Our Agricultural Law team are often approached by clients who are considering selling farmland for redevelopment or who have been approached by developers. Understandably there are lots of questions surrounding this topic. James Goddard, our Senior Property Associate who specialises in agricultural law, has answered a few of the frequently asked questions below to help you know where the start when considering selling farmland for redevelopment.
Q: My parents own some farmland and as they have retired, are considering selling it for residential development. How do we go about this?
The first step is to check that your title is registered at the land registry and if not, to ask a solicitor to review the deeds for you. You should also check there is nothing on the title that is likely to be a cause for concern for a potential purchaser. For example, does the property have adequate access or is it subject to rights for adjoining land owners that could hinder development?
The next stage is to approach a land agent or promoter to see whether the land has development potential. A land agent can advise you on the different methods of proposal. Broadly speaking, there are two methods for selling land for residential development, which are:
- Promotion Agreement – This gives a promoter a fixed period of time to obtain planning permission and to find a developer to purchase the land. There is an incentive on a promoter to obtain planning permission quickly and to maximise the sale value of the land, as they will take a fixed percentage of the sale value.
- Option – In this case, the developer has a fixed period of time to get planning permission and serve notice to purchase the land. In contrast to a promotion agreement, the purchase price can be fixed and the developer will proceed when they are ready.
Finally, you should inform your accountant of the proposals and consider the tax implications of the sale.
Q: I’m in the process of selling land for redevelopment. Part of the land is let out for equestrian use but there is no written agreement. Is this likely to be a problem?
It is essential that you check your records to establish how long the land has been let for and for what purpose. There is a clear distinction between land that is used for agricultural business use, such as the commercial grazing of horses, and land which is used for stables or for horse training and exercising.
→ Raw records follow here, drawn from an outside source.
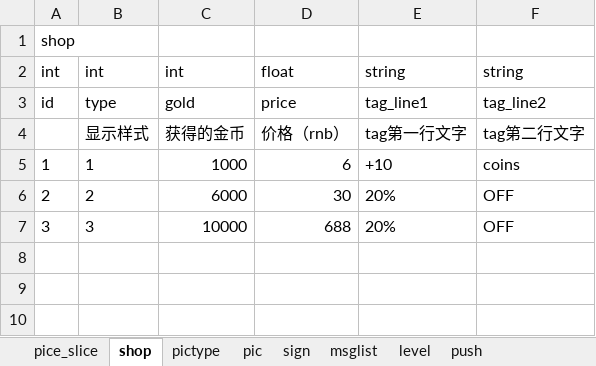
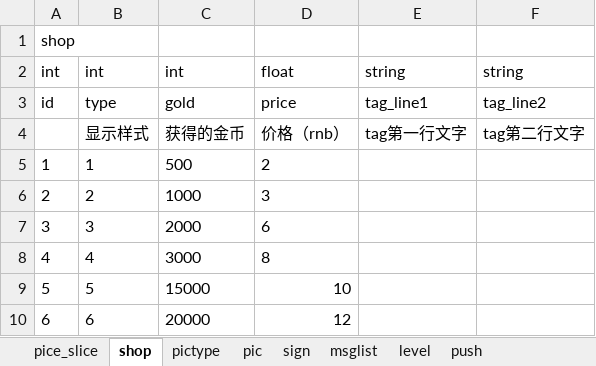
Before and after one commit to Peng-Zhiyuan/puzzle, an Excel workbook: excel/工作簿1.xlsx, sheet shop, drawn as a sheet; values as stored, in another font and other column widths than the file's, no borders; the diff names each change by its address in the sheet, - before the commit and + after, or states it on an @@ line.

```diff
--- a/excel/工作簿1.xlsx (sheet shop)
+++ b/excel/工作簿1.xlsx (sheet shop)
-C5: 1000
+C5: 500
-D5: 6
+D5: 2
-E5: +10
+E5: (empty)
-F5: coins
+F5: (empty)
-C6: 6000
+C6: 1000
-D6: 30
+D6: 3
-E6:E7: 20%
+E6:E7: (empty)
-F6:F7: OFF
+F6:F7: (empty)
-C7: 10000
+C7: 2000
-D7: 688
+D7: 6
+row 8: 4 | 4 | 3000 | 8
+row 9: 5 | 5 | 15000 | 10
+row 10: 6 | 6 | 20000 | 12
```
Also changed, not shown: sheet pic, 10 other files.
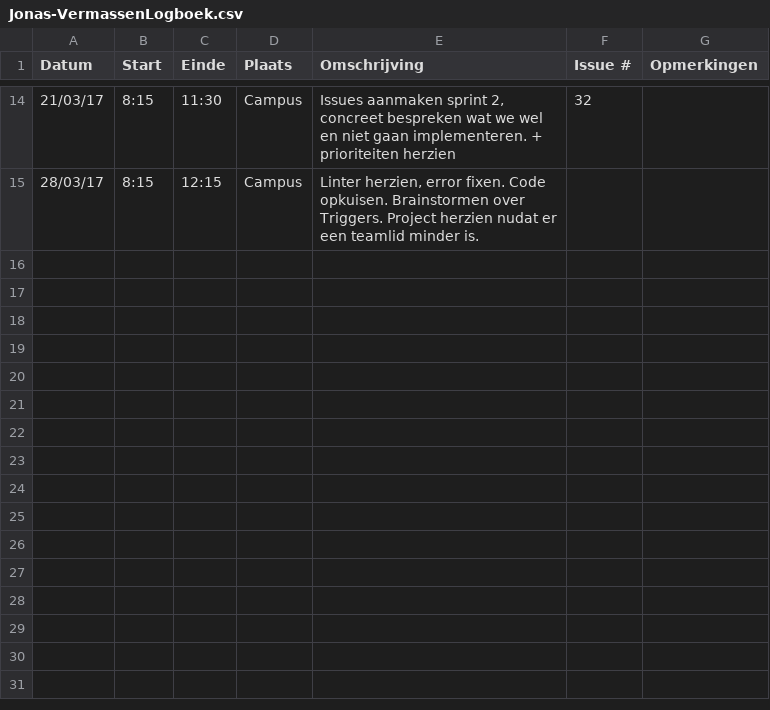
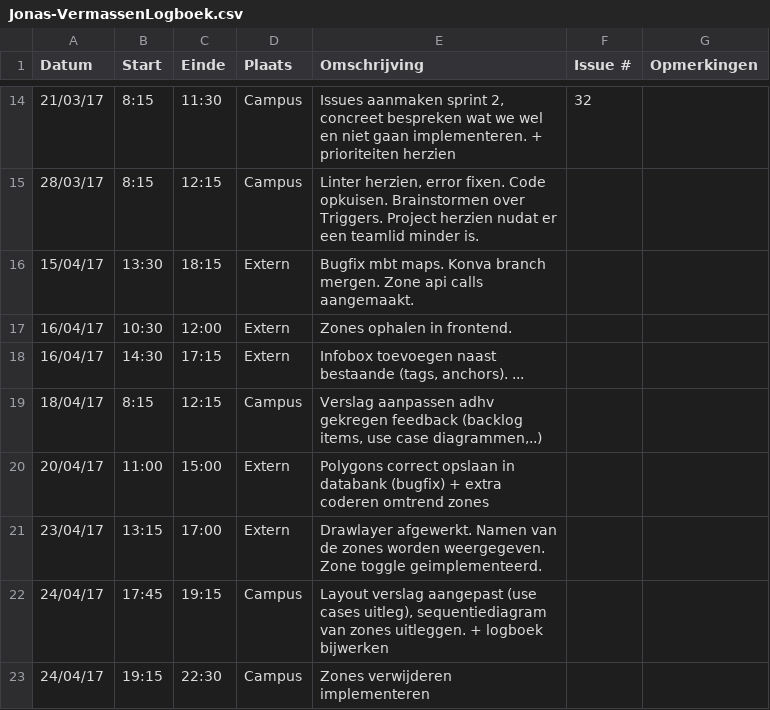
Before and after one commit to Carnewal/pozyx-03, a CSV file: Jonas-VermassenLogboek.csv, drawn as a sheet; only a part is shown, gaps mark what is left out.

Commit message:
Update Jonas-VermassenLogboek.csv

```diff
--- a/Jonas-VermassenLogboek.csv
+++ b/Jonas-VermassenLogboek.csv
@@ -15 +15,9 @@
 28/03/17,8:15,12:15,Campus,"Linter herzien, error fixen. Code opkuisen. Brainstormen over Triggers. Project herzien nudat er een teamlid minder is.",,
+15/04/17,13:30,18:15,Extern,"Bugfix mbt maps. Konva branch mergen. Zone api calls aangemaakt.",,
+16/04/17,10:30,12:00,Extern,"Zones ophalen in frontend.",,
+16/04/17,14:30,17:15,Extern,"Infobox toevoegen naast bestaande (tags, anchors). ...",,
+18/04/17,8:15,12:15,Campus,"Verslag aanpassen adhv gekregen feedback (backlog items, use case diagrammen,..)",,
+20/04/17,11:00,15:00,Extern,"Polygons correct opslaan in databank (bugfix) + extra coderen omtrend zones",,
+23/04/17,13:15,17:00,Extern,"Drawlayer afgewerkt. Namen van de zones worden weergegeven. Zone toggle geimplementeerd.",,
+24/04/17,17:45,19:15,Campus,"Layout verslag aangepast (use cases uitleg), sequentiediagram van zones uitleggen. + logboek bijwerken",,
+24/04/17,19:15,22:30,Campus,"Zones verwijderen implementeren",,
```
The latter is likely to be classed as ‘for business use’ meaning that the tenant may be able to request a renewal lease at the end of the term. Gather up as much information as you can and take advice from a solicitor on how to document the tenancy, taking into account the developer’s requirements for the land to be vacant prior to sale.
For more information of selling farmland for development or any other property matters, please contact James Goddard in our Agricultural Property team on 01244 305912.